Wednesday's Autumn Statement looks set to see another chance to boost small and medium enterprises go begging. Despite months of discussions, it's almost certain George Osborne will not be able to unveil the blueprint for a state-backed business bank. The Chancellor and his officials have apparently failed to reach agreement with Vince Cable's Department for Business on the detail. This is unhelpful, for the arguments over bank lending to SMEs have reached a stalemate.
In one corner are the banks. On Friday, the British Bankers' Association released data showing that only a small number of the 117,000 applications from SMEs for loans or overdrafts made in the third quarter were rejected. Approval rates were above 80 per cent for the smallest businesses, rising to above 90 per cent for larger SMEs. Some £6.2bn was lent, the BBA crowed, up from £5.9bn in the second quarter.

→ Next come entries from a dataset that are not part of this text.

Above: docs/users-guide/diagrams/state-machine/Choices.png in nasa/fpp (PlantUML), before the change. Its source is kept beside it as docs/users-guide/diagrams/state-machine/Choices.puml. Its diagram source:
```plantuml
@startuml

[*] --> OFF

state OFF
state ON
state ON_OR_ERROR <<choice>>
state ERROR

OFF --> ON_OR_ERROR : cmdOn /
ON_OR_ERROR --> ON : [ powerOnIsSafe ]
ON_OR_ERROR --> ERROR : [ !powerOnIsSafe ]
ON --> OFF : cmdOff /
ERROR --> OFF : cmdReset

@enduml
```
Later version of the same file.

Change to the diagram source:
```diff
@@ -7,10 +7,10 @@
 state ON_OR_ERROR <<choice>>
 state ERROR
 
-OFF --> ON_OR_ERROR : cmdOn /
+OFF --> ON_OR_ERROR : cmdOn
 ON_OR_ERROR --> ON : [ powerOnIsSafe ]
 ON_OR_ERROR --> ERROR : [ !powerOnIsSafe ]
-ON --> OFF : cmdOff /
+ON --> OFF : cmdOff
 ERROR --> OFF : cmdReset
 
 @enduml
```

Yet almost simultaneously, the independent research group paid by the banks to monitor their relationship with SMEs was reporting a deterioration in small businesses' ability to get credit. Just 40 per cent of companies with fewer than 250 employees accessed any form of external credit over the three months to the end of September, said Business Monitor. That's the lowest figure for almost three years.
Business Monitor said the dip was partly explained by SMEs' cautiousness in the face of certainty – the BBA also reports higher repayments of existing credit, which drag down net lending – but just as important was a perception among businesses that the banks would say no to borrowing requests.

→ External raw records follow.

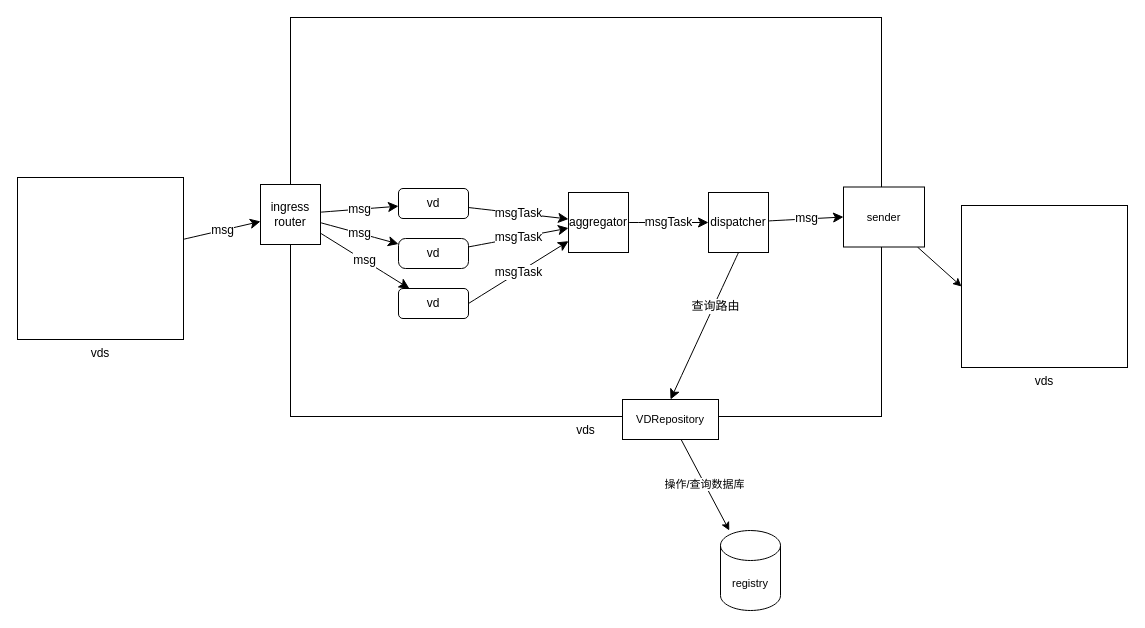
This is page "vds结构" (1 of 4) of vds图示.drawio from AOisUsed/vds, a draw.io file, before an edit. Source tidied: cells renumbered, new cells numbered last; positions are measured from the earlier drawing's top-left corner, leaving out a move shared by most shapes. Both pictures are drawn from the tidied source at 100%, with x=0, y=0 at pixel (17, 17).
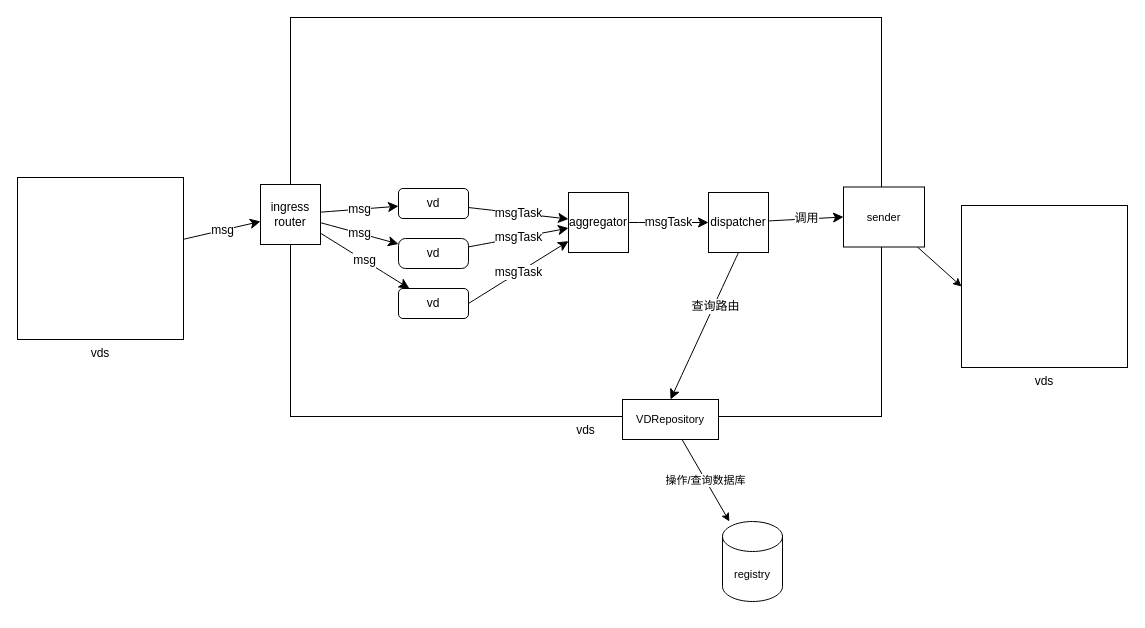
The same diagram, later.

Unchanged cells that the change refers to:
```xml
<mxCell id="18" value="dispatcher" style="rounded=0;whiteSpace=wrap;html=1;" parent="1" vertex="1">
  <mxGeometry x="691" y="175" width="60" height="60" as="geometry" />
</mxCell>
<mxCell id="25" value="sender" style="rounded=0;whiteSpace=wrap;html=1;fontFamily=Helvetica;fontSize=11;fontColor=default;" parent="1" vertex="1">
  <mxGeometry x="826" y="169.5" width="81" height="60" as="geometry" />
</mxCell>
```

Diff of the diagram source:
```diff
@@
-    <mxCell id="17" value="msg" style="edgeStyle=none;curved=1;rounded=0;jettySize=auto;html=1;fontSize=12;startSize=8;endSize=8;entryX=0;entryY=0.5;entryDx=0;entryDy=0;" parent="1" edge="1" source="18" target="25">
+    <mxCell id="17" value="调用" style="edgeStyle=none;curved=1;rounded=0;jettySize=auto;html=1;fontSize=12;startSize=8;endSize=8;entryX=0;entryY=0.5;entryDx=0;entryDy=0;" parent="1" edge="1" source="18" target="25">
       <mxGeometry relative="1" as="geometry" />
     </mxCell>
@@
     <mxCell id="23" value="registry" style="shape=cylinder3;whiteSpace=wrap;html=1;boundedLbl=1;backgroundOutline=1;size=15;fontFamily=Helvetica;fontSize=11;fontColor=default;" parent="1" vertex="1">
-      <mxGeometry x="703" y="513" width="60" height="80" as="geometry" />
+      <mxGeometry x="705" y="504" width="60" height="80" as="geometry" />
     </mxCell>
```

It's difficult to get at the truth of the matter. We just don't know how many SMEs are wrong in their assumption that their borrowing requests would be rejected.
The more important question is how we break the logjam, and it is here that the delay to the Business Bank is so disappointing. For a state-backed institution of this sort has an opportunity to be a powerful force for change.

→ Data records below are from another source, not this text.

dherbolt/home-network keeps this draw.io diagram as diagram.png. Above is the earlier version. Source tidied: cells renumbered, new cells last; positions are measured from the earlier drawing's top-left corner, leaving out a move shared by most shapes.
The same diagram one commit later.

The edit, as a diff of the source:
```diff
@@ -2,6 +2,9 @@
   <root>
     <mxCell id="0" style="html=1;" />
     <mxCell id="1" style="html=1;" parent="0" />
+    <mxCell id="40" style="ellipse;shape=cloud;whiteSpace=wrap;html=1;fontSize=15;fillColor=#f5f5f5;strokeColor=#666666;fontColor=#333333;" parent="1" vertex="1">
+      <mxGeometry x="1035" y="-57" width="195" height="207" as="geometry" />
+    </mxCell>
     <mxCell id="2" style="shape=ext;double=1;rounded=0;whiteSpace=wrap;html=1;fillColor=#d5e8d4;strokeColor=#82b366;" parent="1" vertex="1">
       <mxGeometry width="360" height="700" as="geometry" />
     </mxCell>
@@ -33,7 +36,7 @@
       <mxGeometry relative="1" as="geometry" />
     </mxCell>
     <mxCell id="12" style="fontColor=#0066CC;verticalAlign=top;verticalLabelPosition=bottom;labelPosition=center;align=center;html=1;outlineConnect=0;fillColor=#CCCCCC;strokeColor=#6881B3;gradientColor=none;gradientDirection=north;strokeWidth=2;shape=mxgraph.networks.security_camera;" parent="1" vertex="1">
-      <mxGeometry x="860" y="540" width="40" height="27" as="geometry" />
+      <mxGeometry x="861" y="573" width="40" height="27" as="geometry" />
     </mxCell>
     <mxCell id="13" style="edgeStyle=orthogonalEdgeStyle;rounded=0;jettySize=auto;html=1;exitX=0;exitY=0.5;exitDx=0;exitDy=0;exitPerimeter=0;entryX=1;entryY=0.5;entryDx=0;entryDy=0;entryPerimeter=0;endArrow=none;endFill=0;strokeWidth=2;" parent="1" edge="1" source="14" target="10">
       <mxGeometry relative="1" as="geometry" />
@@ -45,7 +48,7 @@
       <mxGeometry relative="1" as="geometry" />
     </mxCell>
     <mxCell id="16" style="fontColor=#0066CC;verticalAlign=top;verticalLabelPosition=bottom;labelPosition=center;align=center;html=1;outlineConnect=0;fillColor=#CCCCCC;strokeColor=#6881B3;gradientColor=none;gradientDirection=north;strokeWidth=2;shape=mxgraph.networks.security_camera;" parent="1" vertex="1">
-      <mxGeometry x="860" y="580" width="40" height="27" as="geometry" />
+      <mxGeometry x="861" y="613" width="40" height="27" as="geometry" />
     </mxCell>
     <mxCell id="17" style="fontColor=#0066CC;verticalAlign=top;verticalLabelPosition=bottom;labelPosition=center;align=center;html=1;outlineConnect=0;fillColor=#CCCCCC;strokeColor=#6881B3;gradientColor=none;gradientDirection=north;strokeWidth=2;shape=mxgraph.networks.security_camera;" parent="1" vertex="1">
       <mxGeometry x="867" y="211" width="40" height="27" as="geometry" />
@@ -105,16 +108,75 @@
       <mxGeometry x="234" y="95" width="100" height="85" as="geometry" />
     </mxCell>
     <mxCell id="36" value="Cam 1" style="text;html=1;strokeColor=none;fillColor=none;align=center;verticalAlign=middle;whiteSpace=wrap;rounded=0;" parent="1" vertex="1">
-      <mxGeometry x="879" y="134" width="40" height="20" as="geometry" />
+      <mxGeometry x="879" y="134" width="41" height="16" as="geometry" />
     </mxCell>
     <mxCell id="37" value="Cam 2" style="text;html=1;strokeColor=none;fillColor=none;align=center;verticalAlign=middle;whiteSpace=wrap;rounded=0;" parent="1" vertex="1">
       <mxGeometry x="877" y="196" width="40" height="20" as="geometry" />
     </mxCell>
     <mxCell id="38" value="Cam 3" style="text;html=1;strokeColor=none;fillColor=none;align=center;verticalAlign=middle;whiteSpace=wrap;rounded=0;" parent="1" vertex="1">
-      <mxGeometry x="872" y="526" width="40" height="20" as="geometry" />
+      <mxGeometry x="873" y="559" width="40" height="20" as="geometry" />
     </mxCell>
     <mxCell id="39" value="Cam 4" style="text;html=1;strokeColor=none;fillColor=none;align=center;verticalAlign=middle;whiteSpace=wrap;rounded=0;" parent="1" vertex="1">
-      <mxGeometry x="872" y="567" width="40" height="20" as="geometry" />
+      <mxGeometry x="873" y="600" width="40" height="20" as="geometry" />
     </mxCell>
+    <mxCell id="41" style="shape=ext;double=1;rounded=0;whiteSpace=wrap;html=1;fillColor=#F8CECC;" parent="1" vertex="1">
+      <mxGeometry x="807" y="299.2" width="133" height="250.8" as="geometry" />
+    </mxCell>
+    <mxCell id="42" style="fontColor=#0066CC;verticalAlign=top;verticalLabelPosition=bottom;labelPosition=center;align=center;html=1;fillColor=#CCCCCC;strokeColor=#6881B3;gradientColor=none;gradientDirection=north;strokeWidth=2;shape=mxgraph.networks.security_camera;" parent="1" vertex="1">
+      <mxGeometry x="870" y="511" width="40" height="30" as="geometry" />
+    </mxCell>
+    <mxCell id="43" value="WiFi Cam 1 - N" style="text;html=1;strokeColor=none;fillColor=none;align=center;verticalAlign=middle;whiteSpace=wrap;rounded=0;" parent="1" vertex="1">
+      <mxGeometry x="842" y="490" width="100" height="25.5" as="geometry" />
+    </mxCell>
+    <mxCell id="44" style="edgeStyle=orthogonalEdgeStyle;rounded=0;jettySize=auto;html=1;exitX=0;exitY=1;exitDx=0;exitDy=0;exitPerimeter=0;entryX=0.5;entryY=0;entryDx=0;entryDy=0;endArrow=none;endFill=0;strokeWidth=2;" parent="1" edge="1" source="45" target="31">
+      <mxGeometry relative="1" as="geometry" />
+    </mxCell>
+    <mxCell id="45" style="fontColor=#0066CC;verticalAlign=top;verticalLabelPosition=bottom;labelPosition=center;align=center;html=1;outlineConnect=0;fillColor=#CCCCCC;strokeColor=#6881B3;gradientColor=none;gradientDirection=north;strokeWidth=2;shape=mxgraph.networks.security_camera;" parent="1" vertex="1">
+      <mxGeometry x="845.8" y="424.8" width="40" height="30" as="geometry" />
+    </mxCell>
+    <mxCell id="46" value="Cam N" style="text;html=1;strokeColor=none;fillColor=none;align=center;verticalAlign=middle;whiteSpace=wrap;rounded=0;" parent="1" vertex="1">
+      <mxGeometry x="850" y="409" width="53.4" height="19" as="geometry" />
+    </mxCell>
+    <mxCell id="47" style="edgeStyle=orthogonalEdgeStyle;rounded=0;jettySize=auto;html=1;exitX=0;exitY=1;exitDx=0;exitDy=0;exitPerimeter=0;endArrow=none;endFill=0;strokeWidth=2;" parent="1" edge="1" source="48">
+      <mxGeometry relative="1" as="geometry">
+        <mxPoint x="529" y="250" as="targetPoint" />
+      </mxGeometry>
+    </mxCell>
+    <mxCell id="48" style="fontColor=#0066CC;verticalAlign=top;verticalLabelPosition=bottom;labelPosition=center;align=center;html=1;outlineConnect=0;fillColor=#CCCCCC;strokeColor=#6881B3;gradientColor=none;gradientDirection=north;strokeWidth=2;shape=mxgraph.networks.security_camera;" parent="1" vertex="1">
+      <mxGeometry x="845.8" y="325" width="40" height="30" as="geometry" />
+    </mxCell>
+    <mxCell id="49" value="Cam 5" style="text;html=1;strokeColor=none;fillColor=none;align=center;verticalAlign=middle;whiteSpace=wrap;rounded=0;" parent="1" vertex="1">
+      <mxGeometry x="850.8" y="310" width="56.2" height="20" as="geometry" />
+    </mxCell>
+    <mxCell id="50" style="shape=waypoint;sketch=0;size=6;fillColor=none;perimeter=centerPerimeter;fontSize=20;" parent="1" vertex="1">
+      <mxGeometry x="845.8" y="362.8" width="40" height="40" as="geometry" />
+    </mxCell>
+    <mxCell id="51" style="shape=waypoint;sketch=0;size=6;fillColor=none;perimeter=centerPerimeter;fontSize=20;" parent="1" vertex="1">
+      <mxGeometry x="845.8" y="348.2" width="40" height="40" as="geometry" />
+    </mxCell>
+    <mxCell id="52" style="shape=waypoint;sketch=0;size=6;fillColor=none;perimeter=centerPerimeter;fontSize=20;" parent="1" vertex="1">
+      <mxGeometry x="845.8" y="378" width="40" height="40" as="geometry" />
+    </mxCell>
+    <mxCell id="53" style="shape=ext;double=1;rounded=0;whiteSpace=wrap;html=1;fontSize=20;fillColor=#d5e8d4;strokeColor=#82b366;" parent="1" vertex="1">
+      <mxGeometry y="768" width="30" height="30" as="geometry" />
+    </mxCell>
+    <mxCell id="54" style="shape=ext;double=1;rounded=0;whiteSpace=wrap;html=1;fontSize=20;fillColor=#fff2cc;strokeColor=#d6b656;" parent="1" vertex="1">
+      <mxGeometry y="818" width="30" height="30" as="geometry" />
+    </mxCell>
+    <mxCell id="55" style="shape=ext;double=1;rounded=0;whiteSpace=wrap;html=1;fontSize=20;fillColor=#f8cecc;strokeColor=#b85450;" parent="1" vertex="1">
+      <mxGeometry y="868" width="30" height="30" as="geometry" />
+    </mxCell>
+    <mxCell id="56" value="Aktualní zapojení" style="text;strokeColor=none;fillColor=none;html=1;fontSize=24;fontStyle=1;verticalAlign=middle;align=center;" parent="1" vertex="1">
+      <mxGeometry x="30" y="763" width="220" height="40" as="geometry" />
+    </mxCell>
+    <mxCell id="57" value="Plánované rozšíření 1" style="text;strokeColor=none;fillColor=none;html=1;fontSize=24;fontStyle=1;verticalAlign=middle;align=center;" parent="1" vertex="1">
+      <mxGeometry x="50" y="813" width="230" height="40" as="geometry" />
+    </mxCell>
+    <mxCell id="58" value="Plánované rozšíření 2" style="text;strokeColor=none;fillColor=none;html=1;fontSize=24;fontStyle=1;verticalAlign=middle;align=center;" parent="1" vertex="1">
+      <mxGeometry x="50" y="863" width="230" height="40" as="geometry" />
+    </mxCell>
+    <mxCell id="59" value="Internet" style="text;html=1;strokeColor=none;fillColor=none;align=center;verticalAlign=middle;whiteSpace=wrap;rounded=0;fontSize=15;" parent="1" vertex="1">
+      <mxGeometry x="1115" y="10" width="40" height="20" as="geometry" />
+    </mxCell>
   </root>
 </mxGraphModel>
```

For one thing, the Business Bank is expected to be a new source of credit. The idea is that it would take SME loans off the banks' hands, parcelling them up for sale on the bond markets. That would enable the banks to make more loans than is currently possible.
The Business Bank would also have a secondary – just as useful – role. Set up in the right way, it could operate as an advocate for SMEs and a competitive threat to the retail banks.
The Business Bank could act as a bridge between two groups that seem incapable of resolving their differences without some help. SMEs do not trust the banks and the banks have become exasperated at criticism of their record.
If Messrs Osborne and Cable can't reach agreement in time for Wednesday's set-piece, they need to redouble their efforts thereafter.
Firms at risk because of lack of flood protection
Small business groups are urging the Government to reach an agreement with insurers over flooding cover after the floods in recent weeks. While attention has been focused on devastated families, many small businesses have had to stop trading – and been warned that they may be unable to buy cover in the future.
While larger businesses are often able to negotiate individual deals with insurers, SMEs struggle to get contents and buildings cover that extends to flood risk. Business interruption cover, which pays out for loss of revenue during a period when an SME is unable to trade, is a particular problem.
The Association of British Insurers estimates that as many as 80 per cent of SMEs forced to stop trading for a period by a disaster such as flooding will go out of business in the following 18 months.
"It is unacceptable that small firms are paying out what could amount to tens of thousands of pounds because they can't get adequate insurance protection," said John Walker, chairman of the Federation of Small Businesses. "Nor is it acceptable that flood defences aren't robust enough to withstand the rain."
Small business-man of the week: Sam Barnett, founder, Struq
The idea for Struq came from a conversation with my mother four years ago. I was in online banner advertising at the time and she asked me to explain what I did for a living – when I did, she said, 'You mean those things everyone just ignores?' I was a bit crushed, but it made me realise that I could do something much more personalised and valuable to advertisers.
"I launched the business in 2008 just as the financial crisis struck and it was very tough. We couldn't raise capital and in a recession, people's advertising and marketing budgets are the first things to get cut. We almost went bust four times, but that experience really built the DNA of the business – I know from building my own business how important it is for marketing to generate sales.
"We persevered and our clients now include people like Nike, Hilton Hotels and Topshop. We're opening offices in new territories all the time. Our aim is to personalise the ads that every user of the internet runs into – not just who gets which message, or the words that are used, but things like colour and background too. Internet users make 5 billion online decisions every day for people like Struq to learn from and our algorithms take in 12,500 different data sources – everything from how long you spend looking at something online to what the weather was at the time you made a particular purchase.
"We want to push the boundaries of what is possible with our technology – in the future, I want every ad you encounter each day, whether on the Tube, on a billboard or online, to be truly personalised and useful to you.